WHAT TO PRODUCE
Every line of the records below that holds the word "immutable" should be copied out.

Change detection outputs
◆ ◆ ◆ ◆ ◆
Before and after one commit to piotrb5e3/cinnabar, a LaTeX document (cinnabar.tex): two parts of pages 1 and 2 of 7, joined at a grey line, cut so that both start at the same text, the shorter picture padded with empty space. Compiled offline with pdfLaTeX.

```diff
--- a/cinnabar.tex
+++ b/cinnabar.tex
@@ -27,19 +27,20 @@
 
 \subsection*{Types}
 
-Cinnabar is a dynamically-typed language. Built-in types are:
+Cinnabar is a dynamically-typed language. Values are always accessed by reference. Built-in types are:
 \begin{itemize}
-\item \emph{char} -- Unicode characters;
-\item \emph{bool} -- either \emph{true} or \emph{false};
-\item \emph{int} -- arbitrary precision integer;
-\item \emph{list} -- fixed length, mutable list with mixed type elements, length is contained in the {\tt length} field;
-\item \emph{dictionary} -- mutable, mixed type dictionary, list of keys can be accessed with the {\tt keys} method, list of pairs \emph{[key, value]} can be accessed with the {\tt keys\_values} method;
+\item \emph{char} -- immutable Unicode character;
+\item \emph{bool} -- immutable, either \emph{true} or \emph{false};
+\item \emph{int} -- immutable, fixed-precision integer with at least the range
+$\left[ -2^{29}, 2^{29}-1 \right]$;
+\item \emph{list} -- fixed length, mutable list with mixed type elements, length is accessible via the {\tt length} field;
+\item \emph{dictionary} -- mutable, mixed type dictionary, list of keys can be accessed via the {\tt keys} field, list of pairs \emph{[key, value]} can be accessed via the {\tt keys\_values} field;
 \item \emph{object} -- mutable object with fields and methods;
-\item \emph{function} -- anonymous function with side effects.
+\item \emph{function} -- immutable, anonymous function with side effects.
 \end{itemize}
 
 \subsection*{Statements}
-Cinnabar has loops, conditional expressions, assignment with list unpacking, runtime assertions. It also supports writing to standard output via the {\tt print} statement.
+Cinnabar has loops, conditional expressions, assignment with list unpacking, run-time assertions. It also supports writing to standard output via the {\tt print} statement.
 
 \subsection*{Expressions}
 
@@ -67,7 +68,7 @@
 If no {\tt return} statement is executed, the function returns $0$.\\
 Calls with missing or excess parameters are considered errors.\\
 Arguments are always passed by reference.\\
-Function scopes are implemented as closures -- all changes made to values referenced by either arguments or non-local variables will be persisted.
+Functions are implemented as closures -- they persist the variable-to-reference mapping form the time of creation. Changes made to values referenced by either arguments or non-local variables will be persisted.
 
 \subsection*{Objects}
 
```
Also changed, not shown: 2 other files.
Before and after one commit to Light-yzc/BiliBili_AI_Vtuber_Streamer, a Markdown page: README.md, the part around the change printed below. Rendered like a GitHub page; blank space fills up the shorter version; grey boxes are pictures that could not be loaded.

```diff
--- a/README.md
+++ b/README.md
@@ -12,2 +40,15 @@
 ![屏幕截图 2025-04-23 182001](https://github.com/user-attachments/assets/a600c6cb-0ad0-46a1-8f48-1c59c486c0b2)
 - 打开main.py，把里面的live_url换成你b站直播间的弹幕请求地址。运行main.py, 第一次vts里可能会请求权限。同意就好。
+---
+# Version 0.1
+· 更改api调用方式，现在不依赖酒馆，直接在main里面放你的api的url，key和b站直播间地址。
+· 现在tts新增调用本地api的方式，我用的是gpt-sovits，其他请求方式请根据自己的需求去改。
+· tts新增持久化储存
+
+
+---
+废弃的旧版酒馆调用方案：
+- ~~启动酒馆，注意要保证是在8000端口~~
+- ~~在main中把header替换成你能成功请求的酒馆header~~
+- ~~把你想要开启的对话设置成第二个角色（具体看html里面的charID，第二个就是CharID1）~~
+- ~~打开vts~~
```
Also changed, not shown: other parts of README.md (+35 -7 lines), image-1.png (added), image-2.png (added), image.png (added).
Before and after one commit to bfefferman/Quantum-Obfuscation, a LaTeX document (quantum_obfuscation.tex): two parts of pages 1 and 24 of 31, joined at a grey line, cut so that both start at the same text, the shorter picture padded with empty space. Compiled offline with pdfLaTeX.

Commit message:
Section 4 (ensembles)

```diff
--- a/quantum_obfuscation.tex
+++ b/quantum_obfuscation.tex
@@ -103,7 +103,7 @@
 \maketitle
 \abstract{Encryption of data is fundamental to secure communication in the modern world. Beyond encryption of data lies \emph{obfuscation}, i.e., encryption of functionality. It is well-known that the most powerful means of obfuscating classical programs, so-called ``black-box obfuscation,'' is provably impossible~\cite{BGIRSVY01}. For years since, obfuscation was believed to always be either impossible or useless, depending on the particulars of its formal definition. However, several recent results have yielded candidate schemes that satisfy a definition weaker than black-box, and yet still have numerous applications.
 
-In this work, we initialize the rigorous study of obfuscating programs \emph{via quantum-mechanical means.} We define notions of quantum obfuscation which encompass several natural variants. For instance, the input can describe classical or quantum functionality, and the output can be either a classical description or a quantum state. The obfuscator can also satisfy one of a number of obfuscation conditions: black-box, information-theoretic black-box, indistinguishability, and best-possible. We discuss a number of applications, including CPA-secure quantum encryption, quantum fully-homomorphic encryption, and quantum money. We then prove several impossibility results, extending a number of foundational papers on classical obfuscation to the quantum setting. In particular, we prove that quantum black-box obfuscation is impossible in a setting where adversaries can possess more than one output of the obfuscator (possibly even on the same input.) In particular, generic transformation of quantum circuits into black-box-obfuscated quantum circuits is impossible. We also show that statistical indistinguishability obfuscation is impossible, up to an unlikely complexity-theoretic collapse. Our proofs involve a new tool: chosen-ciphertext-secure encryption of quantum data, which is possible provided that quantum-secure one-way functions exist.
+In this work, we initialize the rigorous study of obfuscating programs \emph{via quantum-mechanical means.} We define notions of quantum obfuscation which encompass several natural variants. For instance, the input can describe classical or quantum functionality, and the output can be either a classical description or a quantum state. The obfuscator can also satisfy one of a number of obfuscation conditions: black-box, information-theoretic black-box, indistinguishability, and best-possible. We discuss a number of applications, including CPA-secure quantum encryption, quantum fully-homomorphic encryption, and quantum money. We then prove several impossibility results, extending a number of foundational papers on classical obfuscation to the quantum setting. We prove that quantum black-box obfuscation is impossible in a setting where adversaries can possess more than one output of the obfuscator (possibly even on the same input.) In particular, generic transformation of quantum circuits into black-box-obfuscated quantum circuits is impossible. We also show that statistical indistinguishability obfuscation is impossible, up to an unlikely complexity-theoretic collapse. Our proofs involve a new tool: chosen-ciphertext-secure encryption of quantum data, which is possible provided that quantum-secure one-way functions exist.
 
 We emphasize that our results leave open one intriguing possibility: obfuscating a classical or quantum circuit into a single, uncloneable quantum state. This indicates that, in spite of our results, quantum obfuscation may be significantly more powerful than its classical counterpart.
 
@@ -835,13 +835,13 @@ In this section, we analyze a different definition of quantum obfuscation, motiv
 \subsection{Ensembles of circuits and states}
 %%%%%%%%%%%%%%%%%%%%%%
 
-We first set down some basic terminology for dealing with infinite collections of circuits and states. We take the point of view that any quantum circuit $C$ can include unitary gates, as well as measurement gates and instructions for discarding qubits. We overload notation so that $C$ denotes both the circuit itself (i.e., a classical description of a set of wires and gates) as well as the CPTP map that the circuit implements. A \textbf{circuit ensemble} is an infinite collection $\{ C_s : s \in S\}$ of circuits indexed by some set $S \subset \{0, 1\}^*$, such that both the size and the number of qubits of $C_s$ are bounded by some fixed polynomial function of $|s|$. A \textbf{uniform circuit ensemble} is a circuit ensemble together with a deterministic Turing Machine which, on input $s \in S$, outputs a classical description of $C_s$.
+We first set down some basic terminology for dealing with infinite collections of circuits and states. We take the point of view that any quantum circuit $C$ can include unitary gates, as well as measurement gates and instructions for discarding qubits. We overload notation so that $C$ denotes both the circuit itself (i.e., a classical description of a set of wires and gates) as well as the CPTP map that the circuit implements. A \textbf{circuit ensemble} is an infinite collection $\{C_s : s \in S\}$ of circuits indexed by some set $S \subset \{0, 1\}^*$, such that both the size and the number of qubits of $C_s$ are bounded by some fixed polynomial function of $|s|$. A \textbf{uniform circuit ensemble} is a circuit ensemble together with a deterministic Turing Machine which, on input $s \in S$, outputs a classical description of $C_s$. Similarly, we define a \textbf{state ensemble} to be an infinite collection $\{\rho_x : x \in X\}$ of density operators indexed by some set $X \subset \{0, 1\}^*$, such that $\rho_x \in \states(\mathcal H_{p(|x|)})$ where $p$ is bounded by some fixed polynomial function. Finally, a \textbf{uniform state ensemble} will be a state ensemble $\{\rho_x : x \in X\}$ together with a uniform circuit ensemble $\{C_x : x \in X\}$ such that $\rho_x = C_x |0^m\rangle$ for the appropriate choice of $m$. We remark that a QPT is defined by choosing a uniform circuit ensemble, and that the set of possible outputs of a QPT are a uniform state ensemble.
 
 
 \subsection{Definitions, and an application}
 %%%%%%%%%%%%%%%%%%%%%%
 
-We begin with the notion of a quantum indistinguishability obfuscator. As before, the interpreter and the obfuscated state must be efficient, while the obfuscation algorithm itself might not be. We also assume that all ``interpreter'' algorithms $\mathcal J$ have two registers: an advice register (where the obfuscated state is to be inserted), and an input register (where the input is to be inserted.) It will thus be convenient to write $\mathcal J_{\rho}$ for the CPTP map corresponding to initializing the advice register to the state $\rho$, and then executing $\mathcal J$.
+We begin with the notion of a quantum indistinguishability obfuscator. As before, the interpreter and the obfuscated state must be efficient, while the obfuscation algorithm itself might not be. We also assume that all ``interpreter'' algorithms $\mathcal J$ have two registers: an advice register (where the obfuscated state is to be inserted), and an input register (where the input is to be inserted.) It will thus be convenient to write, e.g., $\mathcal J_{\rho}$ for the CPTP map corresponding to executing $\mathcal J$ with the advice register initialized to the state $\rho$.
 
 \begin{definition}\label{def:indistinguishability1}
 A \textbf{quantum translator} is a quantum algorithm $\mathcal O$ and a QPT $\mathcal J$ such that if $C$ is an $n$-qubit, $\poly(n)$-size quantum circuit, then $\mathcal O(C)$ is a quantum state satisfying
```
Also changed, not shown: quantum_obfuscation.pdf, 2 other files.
◆ ◆ ◆ ◆ ◆
RESPONSE AREA
+\item \emph{char} -- immutable Unicode character;
+\item \emph{bool} -- immutable, either \emph{true} or \emph{false};
+\item \emph{int} -- immutable, fixed-precision integer with at least the range
+\item \emph{function} -- immutable, anonymous function with side effects.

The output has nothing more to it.